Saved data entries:
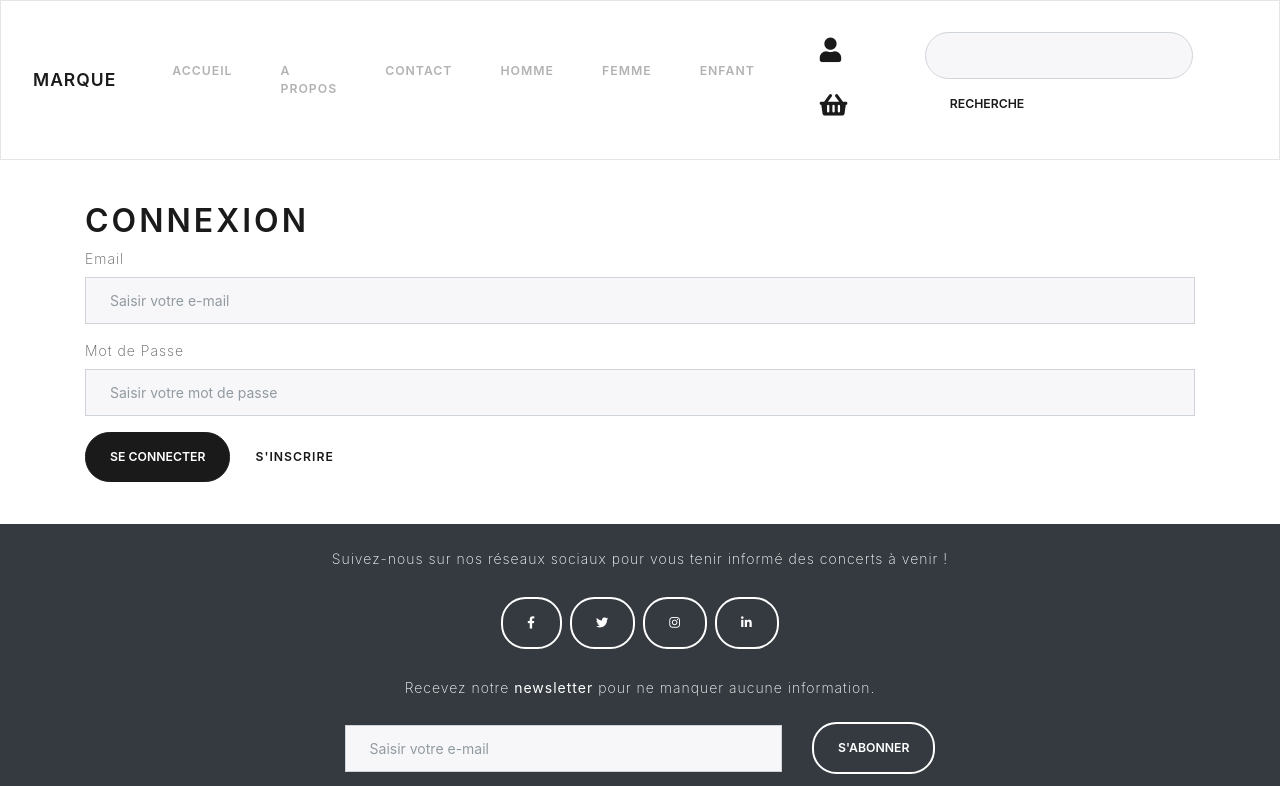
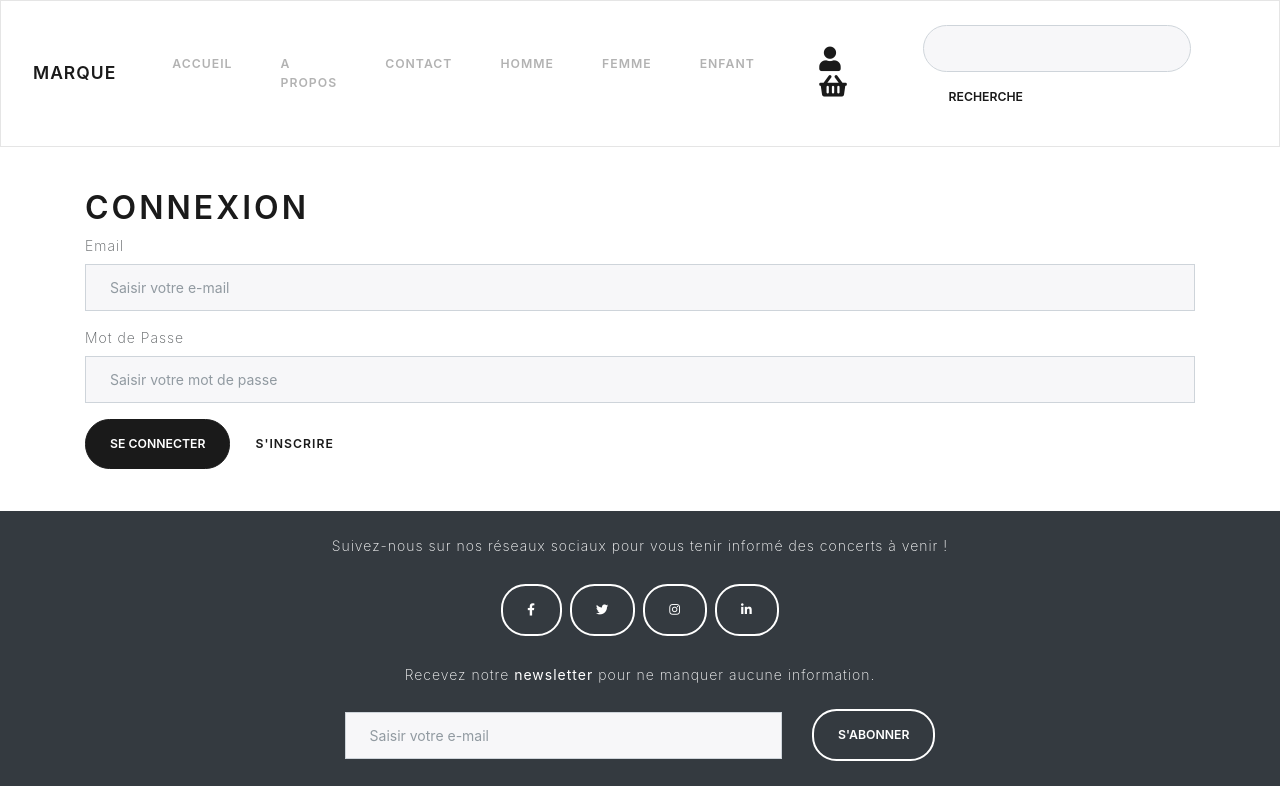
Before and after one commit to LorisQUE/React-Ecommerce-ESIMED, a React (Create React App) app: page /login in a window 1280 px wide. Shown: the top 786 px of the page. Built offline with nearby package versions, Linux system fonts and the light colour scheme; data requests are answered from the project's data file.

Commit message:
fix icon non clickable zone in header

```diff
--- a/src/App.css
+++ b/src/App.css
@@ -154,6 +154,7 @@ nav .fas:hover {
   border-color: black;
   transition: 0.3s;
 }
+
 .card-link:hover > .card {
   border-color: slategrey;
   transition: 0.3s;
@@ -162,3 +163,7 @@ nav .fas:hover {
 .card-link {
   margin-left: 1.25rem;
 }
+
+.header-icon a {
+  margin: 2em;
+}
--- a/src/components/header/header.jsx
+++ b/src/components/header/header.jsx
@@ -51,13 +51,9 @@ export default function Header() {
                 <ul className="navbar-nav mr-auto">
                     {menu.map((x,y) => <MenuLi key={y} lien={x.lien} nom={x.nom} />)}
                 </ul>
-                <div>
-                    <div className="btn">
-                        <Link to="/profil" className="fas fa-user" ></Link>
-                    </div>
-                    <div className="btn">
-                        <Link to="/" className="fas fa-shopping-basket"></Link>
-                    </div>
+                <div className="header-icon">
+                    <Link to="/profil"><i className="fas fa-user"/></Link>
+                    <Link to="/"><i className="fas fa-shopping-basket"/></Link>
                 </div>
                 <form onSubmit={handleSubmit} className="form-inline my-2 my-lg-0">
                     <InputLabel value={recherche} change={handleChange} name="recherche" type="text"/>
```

...

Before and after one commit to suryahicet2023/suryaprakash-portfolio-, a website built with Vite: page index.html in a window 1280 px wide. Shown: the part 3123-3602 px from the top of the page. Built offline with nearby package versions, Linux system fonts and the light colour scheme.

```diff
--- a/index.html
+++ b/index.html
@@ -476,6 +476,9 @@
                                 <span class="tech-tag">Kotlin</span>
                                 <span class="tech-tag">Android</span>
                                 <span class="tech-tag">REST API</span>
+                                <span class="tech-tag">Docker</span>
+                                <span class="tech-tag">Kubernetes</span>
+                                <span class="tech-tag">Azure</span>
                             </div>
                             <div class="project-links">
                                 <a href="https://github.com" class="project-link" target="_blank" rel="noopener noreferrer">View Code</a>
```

● **What you have to do**
The answer should be a single number: how many lines of the entries hold "Built".

● **Solution**
2